- Opening Delimiter -
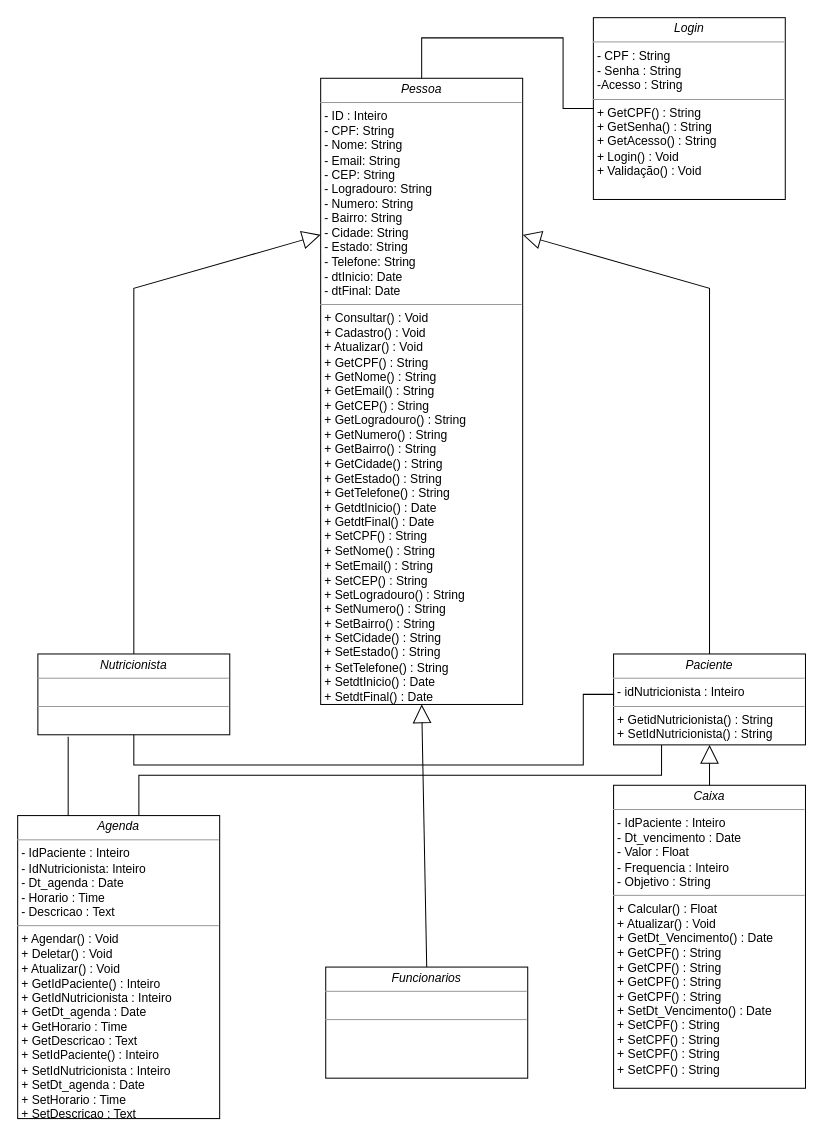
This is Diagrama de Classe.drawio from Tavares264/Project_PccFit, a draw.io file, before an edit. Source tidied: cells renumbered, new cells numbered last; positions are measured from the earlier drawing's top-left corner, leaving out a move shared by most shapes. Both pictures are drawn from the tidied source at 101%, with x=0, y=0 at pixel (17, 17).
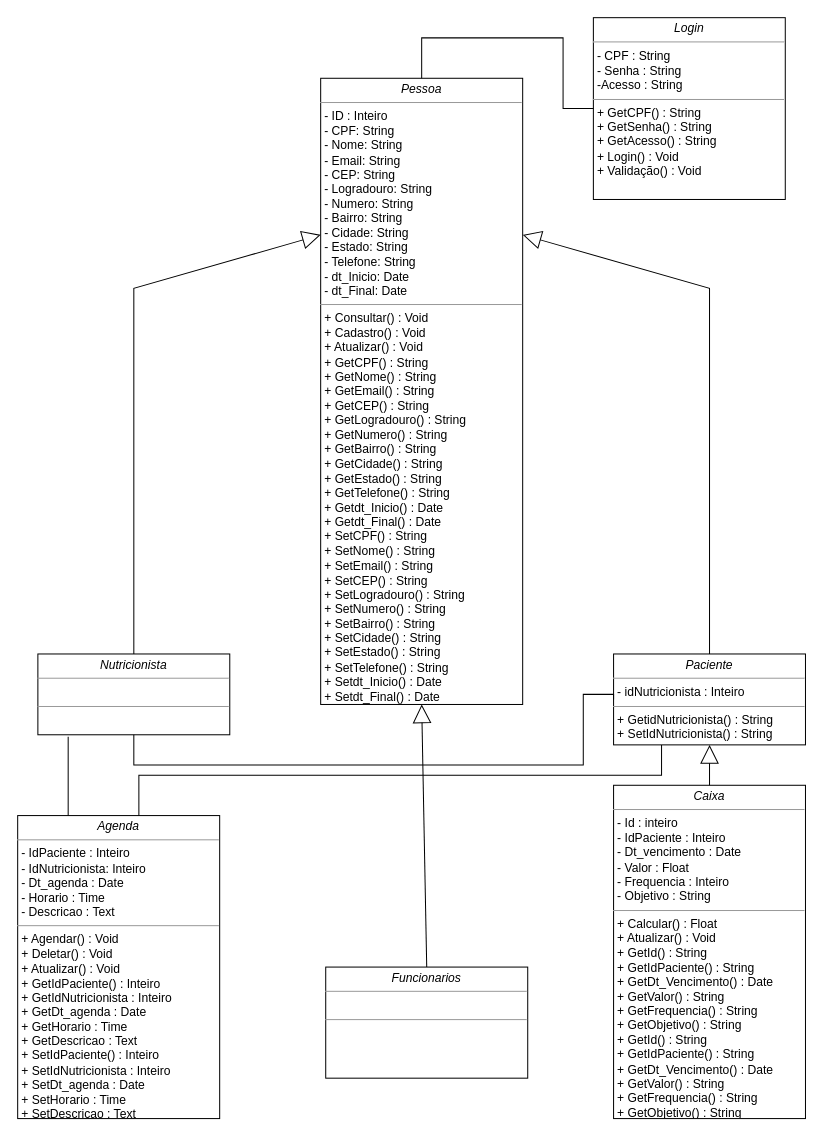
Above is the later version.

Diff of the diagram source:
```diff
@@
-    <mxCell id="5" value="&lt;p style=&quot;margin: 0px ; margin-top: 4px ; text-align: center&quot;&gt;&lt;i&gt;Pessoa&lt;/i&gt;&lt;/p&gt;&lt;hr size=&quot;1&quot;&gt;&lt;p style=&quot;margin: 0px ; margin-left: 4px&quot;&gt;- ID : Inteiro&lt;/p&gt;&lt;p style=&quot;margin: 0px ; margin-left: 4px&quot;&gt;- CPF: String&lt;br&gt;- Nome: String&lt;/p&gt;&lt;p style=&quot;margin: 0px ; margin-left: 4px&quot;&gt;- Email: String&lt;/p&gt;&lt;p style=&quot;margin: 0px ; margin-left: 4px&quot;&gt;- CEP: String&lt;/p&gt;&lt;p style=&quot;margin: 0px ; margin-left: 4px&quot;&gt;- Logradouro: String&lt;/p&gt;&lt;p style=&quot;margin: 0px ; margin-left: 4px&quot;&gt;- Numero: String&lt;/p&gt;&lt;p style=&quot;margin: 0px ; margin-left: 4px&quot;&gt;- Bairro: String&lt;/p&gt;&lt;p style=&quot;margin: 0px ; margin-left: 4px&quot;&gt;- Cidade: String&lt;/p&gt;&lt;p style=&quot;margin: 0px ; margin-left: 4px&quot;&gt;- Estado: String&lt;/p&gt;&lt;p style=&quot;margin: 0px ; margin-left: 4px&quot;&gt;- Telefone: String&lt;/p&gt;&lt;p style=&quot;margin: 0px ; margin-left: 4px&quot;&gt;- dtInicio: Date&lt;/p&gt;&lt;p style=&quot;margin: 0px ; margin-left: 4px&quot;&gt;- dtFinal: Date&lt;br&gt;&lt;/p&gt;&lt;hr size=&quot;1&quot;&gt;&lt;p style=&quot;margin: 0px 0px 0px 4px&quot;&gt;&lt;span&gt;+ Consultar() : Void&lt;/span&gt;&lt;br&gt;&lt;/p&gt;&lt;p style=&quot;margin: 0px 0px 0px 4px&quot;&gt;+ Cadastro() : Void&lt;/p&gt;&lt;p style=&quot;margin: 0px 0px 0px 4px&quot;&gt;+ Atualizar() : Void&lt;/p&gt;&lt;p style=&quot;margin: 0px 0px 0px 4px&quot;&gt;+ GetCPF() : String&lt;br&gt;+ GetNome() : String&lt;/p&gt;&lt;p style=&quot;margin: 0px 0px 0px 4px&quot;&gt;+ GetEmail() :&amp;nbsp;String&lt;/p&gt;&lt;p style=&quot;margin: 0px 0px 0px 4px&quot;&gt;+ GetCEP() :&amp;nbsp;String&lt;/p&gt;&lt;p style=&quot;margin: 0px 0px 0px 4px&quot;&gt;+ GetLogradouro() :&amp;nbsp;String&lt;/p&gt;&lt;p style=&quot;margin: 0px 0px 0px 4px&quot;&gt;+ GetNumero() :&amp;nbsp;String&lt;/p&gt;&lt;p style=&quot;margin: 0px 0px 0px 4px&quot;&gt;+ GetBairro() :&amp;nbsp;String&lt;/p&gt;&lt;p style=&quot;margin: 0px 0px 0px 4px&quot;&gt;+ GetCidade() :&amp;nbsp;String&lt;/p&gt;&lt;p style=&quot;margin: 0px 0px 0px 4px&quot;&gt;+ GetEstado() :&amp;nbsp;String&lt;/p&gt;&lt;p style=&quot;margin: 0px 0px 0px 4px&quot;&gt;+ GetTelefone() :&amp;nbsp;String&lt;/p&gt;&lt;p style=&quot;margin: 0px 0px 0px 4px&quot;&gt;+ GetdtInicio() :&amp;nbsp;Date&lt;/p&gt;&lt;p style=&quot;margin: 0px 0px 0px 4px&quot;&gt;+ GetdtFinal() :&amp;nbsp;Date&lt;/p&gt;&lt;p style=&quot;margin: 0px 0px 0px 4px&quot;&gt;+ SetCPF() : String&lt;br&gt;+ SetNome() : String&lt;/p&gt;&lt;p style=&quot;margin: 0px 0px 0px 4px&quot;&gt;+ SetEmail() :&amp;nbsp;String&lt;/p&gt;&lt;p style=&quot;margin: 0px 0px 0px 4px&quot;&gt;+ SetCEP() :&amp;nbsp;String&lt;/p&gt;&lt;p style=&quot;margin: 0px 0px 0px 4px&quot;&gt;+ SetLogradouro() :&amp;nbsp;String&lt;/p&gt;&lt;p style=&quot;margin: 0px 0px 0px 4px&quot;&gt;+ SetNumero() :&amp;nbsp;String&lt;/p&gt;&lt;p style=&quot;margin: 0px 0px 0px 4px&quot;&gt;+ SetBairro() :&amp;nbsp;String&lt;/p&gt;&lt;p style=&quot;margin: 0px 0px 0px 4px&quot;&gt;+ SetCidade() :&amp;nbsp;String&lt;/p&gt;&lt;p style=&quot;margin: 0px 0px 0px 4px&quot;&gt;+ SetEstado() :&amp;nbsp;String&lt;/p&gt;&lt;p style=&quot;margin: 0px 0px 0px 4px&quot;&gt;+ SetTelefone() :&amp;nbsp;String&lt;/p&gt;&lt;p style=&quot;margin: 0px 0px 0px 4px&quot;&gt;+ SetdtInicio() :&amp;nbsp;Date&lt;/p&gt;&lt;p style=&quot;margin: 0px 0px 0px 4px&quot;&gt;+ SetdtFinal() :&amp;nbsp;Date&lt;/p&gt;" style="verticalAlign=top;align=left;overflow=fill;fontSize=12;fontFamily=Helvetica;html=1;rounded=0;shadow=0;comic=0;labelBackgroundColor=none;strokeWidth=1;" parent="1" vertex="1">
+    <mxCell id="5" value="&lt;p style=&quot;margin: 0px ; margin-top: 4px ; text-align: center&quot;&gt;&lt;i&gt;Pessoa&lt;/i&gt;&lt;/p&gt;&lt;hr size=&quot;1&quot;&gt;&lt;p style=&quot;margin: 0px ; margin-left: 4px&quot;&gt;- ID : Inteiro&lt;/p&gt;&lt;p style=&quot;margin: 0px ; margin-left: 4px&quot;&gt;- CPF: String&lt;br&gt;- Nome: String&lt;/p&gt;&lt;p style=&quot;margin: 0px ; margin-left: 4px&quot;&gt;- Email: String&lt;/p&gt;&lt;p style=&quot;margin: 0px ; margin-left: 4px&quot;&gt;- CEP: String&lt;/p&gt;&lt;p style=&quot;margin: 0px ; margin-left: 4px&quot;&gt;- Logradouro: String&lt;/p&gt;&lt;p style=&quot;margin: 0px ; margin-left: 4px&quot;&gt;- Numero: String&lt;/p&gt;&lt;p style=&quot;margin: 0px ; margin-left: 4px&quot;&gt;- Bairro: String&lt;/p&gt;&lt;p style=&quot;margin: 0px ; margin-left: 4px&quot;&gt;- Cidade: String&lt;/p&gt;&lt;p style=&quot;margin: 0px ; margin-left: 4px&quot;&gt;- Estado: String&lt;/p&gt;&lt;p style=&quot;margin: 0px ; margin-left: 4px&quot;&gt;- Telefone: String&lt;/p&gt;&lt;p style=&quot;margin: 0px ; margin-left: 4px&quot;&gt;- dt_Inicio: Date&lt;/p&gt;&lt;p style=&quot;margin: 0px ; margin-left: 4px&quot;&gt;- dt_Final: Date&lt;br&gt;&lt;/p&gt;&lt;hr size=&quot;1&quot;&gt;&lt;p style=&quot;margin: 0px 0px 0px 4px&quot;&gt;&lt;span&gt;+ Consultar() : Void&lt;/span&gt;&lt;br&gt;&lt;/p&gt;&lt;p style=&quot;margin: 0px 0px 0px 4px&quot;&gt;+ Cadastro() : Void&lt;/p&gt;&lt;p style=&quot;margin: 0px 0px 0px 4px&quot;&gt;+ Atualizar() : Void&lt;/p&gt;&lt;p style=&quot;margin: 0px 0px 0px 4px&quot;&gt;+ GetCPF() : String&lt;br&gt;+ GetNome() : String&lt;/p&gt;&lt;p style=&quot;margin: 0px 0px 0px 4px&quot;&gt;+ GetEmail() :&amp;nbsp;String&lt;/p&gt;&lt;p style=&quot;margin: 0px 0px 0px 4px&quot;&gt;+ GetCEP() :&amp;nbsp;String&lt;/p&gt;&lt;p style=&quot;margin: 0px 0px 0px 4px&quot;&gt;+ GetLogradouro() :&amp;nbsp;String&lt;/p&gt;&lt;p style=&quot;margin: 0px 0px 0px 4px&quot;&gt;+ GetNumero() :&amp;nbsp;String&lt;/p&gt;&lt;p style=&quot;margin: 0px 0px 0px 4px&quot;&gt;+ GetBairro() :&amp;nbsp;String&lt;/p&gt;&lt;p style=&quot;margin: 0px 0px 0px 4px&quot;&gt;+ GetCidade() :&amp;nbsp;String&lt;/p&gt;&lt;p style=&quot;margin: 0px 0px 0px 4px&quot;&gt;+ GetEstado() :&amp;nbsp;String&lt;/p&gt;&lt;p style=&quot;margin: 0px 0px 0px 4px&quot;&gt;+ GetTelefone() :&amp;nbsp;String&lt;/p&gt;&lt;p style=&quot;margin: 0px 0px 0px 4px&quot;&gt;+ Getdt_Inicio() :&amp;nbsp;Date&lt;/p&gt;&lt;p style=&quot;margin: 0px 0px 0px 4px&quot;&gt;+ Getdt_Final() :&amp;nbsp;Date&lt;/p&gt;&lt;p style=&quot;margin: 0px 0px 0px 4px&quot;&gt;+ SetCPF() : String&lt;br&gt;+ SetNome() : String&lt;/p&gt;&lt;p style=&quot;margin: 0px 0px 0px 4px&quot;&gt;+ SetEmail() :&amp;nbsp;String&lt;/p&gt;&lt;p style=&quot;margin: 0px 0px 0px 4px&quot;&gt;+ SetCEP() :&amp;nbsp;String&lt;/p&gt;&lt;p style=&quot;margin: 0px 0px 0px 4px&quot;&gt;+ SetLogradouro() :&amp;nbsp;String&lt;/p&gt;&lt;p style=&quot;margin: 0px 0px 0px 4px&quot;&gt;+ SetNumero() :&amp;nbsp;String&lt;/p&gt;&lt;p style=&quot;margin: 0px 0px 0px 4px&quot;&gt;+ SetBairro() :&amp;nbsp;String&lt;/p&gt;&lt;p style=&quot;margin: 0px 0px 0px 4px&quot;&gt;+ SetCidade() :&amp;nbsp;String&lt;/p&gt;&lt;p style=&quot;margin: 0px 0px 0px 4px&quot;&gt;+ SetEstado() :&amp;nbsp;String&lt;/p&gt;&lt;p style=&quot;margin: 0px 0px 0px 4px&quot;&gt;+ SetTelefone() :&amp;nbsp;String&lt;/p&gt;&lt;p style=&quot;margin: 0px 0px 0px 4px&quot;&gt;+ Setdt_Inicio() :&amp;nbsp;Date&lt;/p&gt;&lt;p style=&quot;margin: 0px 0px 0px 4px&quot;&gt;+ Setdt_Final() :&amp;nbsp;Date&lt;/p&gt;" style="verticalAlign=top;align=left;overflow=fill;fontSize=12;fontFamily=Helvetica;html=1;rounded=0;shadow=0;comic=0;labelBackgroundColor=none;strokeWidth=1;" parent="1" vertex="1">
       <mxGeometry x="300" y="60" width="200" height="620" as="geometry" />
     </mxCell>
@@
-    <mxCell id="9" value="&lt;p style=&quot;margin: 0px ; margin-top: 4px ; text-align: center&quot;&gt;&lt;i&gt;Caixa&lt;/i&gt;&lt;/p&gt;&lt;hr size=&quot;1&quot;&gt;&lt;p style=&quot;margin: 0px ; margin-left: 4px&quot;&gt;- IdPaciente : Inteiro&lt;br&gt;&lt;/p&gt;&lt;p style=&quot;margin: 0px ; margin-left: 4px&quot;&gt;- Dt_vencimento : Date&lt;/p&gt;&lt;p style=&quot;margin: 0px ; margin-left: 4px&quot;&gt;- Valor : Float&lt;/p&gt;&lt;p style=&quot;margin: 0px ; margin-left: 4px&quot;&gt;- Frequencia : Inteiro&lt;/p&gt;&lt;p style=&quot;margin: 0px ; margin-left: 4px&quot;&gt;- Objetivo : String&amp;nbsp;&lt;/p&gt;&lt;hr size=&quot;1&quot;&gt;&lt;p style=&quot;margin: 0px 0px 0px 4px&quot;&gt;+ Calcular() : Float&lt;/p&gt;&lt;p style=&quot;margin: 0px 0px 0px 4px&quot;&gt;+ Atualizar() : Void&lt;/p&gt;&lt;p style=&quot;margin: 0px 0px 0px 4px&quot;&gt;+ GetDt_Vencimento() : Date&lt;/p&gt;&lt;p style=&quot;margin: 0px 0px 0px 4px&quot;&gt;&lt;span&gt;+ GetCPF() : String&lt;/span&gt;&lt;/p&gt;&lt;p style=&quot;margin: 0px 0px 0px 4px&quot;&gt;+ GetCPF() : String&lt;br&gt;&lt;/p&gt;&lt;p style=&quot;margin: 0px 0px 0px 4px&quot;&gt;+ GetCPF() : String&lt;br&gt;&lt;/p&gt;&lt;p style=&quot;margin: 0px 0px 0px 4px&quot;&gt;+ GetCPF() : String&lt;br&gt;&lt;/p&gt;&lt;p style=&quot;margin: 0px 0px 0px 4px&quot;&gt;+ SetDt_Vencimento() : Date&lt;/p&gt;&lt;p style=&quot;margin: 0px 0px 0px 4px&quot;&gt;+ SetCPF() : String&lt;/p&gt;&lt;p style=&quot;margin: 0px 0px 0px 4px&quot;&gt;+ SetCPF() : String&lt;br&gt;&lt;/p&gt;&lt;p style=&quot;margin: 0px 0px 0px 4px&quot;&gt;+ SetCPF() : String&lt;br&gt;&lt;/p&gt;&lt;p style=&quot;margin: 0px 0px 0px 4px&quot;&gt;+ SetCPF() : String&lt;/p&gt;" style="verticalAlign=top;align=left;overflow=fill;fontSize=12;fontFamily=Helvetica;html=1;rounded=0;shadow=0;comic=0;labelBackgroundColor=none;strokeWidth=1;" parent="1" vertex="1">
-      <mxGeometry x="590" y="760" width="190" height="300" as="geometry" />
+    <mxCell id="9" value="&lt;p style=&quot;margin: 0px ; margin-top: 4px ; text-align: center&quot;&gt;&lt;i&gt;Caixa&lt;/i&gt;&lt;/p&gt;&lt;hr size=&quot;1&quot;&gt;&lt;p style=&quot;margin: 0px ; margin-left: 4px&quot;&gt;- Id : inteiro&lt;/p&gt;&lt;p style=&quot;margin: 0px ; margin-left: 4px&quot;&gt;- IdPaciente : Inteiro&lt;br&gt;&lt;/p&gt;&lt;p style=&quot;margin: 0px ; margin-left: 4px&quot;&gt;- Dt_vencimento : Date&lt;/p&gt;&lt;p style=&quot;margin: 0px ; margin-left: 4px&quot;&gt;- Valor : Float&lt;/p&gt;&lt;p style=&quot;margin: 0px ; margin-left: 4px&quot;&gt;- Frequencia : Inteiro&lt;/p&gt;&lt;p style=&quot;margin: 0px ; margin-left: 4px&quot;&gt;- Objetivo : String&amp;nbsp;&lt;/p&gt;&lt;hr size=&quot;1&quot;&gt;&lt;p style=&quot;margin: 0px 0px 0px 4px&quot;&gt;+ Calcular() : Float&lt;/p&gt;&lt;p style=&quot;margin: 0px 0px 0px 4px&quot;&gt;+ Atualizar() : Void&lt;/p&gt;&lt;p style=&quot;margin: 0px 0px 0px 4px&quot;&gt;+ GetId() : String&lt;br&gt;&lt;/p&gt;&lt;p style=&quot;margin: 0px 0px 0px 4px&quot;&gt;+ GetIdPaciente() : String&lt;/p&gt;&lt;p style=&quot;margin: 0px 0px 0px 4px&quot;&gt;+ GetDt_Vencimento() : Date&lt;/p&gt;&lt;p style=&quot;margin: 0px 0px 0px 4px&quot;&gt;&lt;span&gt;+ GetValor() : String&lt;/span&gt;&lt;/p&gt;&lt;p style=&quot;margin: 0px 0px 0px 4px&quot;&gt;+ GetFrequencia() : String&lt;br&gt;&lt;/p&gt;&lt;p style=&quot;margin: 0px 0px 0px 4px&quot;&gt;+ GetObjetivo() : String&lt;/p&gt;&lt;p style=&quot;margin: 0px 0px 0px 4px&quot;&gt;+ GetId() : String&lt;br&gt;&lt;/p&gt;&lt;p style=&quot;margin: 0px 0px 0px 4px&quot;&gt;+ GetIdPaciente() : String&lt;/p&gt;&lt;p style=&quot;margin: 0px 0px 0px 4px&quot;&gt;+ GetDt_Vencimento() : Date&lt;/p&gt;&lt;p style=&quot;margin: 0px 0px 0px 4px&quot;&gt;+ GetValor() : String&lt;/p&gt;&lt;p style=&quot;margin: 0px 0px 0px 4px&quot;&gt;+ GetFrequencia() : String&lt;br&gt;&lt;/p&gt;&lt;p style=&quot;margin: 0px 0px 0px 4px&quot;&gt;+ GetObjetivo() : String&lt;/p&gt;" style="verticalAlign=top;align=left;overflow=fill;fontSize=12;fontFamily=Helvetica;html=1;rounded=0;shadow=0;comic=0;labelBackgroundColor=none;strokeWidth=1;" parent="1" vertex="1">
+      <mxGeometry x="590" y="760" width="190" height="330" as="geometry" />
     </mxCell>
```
- Closing Delimiter -
WORK TO COMPLETE: Where a line in the listing above holds the string "source", include it in your count, and answer with the number alone.

REPLY TO THE EXERCISE: 2